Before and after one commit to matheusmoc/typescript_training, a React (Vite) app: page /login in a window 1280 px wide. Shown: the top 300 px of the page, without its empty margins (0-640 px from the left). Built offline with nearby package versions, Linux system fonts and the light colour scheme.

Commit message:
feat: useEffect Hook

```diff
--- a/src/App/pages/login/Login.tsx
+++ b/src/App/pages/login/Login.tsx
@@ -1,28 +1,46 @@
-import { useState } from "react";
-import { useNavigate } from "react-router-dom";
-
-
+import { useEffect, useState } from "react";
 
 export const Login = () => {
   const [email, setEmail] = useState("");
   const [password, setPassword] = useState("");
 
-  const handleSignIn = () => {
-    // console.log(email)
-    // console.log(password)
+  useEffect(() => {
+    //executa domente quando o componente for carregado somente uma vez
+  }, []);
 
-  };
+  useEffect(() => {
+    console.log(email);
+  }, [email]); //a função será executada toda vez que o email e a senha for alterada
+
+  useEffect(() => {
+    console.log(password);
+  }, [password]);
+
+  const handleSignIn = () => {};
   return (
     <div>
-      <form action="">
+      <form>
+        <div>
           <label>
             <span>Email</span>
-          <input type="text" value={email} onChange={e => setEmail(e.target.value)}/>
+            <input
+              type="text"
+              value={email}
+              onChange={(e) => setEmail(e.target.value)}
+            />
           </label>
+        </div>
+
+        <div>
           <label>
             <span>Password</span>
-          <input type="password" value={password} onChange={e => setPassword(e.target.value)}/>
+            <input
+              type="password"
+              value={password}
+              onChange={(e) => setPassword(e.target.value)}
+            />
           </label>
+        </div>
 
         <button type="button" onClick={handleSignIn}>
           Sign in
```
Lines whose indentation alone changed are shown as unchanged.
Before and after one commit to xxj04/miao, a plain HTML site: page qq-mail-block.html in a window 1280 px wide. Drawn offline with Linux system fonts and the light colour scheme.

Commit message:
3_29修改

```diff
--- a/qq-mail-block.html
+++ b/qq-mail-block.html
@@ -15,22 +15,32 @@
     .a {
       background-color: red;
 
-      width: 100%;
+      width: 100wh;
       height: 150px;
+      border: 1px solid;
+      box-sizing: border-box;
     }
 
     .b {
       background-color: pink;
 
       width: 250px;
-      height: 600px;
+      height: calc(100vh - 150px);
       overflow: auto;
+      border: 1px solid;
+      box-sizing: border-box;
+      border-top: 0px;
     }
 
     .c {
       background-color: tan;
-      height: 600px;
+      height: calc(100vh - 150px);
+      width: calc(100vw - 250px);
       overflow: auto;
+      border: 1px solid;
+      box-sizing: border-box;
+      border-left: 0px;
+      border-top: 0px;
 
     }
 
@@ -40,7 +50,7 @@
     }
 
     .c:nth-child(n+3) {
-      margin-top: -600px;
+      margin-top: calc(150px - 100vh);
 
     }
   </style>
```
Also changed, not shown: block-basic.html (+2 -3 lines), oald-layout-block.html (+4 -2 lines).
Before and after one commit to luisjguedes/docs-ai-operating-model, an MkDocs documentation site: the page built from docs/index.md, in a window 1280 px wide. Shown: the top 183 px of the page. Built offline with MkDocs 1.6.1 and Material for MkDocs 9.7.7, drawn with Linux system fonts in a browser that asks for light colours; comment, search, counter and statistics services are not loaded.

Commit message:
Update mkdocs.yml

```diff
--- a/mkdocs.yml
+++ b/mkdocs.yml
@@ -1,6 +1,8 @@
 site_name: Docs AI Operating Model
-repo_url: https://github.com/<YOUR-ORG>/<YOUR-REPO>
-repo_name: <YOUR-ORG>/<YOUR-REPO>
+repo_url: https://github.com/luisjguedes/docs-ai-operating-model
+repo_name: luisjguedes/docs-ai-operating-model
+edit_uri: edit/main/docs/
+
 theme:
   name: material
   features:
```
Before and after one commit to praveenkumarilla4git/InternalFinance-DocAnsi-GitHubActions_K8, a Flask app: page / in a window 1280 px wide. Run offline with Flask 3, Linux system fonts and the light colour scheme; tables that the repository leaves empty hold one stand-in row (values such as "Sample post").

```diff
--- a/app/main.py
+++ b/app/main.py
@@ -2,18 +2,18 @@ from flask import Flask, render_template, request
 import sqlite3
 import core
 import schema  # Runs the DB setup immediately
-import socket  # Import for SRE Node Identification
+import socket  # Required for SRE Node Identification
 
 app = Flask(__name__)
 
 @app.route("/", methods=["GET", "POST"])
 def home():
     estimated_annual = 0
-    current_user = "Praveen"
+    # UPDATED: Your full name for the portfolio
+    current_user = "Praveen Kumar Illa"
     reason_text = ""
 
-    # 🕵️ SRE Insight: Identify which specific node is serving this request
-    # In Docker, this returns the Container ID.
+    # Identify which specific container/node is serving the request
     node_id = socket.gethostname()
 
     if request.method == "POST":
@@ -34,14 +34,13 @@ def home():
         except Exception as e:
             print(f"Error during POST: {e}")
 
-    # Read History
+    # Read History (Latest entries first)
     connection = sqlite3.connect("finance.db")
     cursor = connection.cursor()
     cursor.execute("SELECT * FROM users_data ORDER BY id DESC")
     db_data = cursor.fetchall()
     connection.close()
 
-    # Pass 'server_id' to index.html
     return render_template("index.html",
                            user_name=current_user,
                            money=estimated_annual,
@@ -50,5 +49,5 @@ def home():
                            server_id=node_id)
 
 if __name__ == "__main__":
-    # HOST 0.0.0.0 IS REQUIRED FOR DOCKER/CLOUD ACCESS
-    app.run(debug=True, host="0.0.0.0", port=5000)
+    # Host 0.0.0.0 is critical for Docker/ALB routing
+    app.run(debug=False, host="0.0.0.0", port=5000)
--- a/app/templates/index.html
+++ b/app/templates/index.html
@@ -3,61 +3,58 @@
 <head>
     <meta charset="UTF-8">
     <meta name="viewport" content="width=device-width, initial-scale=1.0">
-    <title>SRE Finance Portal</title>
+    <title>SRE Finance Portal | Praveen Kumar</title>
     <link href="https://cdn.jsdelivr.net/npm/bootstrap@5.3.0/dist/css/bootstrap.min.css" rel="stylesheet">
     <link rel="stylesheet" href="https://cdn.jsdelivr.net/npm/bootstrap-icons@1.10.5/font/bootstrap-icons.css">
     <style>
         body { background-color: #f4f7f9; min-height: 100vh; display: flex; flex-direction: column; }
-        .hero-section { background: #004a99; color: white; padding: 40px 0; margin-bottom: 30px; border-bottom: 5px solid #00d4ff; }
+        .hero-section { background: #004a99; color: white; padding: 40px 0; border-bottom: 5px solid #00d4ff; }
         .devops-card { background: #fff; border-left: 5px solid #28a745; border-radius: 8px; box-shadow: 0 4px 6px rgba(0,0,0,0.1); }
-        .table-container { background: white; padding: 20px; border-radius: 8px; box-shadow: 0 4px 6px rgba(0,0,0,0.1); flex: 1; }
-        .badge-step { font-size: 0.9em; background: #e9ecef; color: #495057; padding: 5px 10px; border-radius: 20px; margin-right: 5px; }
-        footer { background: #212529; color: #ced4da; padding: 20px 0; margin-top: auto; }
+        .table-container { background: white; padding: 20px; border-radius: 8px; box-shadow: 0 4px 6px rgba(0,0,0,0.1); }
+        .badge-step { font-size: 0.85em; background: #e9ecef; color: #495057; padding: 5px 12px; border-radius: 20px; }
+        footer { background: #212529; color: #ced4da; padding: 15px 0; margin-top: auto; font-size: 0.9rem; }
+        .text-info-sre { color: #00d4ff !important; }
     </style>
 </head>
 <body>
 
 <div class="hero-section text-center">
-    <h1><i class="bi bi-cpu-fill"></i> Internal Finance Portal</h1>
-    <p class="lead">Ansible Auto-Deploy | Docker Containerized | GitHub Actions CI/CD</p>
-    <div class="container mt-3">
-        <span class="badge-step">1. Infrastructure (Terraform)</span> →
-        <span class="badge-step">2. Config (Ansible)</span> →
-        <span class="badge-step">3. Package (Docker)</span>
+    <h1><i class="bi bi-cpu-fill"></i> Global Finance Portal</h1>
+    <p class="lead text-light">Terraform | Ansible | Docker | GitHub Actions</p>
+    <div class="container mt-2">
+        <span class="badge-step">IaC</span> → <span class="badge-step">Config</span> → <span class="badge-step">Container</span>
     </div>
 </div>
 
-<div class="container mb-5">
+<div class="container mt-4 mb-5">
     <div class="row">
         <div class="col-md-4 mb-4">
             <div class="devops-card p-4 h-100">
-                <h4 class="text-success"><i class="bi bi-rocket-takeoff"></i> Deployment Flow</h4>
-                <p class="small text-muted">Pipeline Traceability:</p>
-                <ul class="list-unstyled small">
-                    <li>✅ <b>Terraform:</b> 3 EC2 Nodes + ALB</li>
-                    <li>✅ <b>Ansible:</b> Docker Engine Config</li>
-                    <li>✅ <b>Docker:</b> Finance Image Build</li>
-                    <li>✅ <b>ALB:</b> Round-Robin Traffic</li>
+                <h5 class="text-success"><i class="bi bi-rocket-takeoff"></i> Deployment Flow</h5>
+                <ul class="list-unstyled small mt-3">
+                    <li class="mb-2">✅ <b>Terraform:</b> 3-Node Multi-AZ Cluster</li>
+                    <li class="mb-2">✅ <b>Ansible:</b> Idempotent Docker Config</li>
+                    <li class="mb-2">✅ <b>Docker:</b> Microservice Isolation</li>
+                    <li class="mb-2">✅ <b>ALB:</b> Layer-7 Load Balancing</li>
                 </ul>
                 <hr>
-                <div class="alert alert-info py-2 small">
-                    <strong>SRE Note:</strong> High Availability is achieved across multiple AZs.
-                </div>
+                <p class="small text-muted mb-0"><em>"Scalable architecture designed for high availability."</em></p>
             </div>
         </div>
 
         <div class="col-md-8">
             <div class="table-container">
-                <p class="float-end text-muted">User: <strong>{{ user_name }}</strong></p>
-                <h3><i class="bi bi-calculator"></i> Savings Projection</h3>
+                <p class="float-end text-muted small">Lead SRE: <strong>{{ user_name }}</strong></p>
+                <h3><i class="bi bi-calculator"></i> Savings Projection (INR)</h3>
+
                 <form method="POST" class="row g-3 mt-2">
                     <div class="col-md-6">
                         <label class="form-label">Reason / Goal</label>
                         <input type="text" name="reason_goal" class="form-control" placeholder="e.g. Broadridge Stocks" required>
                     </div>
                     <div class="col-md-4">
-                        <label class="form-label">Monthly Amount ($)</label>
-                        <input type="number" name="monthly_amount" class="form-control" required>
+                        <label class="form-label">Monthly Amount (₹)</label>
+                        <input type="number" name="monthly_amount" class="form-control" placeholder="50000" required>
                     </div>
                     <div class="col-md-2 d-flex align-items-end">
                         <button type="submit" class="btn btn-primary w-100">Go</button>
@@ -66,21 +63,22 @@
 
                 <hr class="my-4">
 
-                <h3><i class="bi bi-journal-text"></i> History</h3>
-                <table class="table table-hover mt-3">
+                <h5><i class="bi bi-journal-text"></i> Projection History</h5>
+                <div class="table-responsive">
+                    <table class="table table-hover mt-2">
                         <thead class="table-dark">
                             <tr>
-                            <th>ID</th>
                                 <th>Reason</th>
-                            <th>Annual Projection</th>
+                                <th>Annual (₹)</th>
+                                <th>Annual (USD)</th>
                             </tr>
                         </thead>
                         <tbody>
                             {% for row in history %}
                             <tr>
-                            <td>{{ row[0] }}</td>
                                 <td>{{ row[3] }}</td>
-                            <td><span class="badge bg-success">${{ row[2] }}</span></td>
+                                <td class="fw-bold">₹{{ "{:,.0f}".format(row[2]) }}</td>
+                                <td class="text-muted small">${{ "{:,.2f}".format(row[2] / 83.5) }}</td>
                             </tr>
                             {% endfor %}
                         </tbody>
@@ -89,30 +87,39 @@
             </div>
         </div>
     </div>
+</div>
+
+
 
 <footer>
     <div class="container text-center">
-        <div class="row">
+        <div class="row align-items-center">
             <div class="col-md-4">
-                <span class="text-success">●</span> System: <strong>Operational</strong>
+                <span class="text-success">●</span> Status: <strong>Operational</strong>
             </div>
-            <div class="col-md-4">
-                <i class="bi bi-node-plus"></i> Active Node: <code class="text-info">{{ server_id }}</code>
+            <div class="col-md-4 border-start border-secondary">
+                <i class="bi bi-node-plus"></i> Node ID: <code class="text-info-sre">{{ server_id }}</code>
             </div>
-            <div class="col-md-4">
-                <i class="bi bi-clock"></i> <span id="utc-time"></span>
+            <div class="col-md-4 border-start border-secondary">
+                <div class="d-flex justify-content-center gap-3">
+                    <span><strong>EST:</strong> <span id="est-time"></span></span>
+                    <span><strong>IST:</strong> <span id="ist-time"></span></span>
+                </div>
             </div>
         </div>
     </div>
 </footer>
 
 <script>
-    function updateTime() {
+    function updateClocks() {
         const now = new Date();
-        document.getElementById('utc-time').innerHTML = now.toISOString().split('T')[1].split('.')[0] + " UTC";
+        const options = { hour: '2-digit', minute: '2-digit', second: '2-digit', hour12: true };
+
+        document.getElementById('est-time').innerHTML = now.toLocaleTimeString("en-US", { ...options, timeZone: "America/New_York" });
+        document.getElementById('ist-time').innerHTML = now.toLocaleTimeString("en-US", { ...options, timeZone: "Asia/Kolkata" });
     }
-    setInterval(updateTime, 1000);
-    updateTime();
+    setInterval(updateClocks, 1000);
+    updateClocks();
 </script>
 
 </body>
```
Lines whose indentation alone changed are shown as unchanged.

⁂

• [WHAT TO DO]:
Could you filter the entries above for lines holding the string "radius" and copy them?

• [WRITTEN SOLUTION]:
         .devops-card { background: #fff; border-left: 5px solid #28a745; border-radius: 8px; box-shadow: 0 4px 6px rgba(0,0,0,0.1); }
-        .table-container { background: white; padding: 20px; border-radius: 8px; box-shadow: 0 4px 6px rgba(0,0,0,0.1); flex: 1; }
-        .badge-step { font-size: 0.9em; background: #e9ecef; color: #495057; padding: 5px 10px; border-radius: 20px; margin-right: 5px; }
+        .table-container { background: white; padding: 20px; border-radius: 8px; box-shadow: 0 4px 6px rgba(0,0,0,0.1); }
+        .badge-step { font-size: 0.85em; background: #e9ecef; color: #495057; padding: 5px 12px; border-radius: 20px; }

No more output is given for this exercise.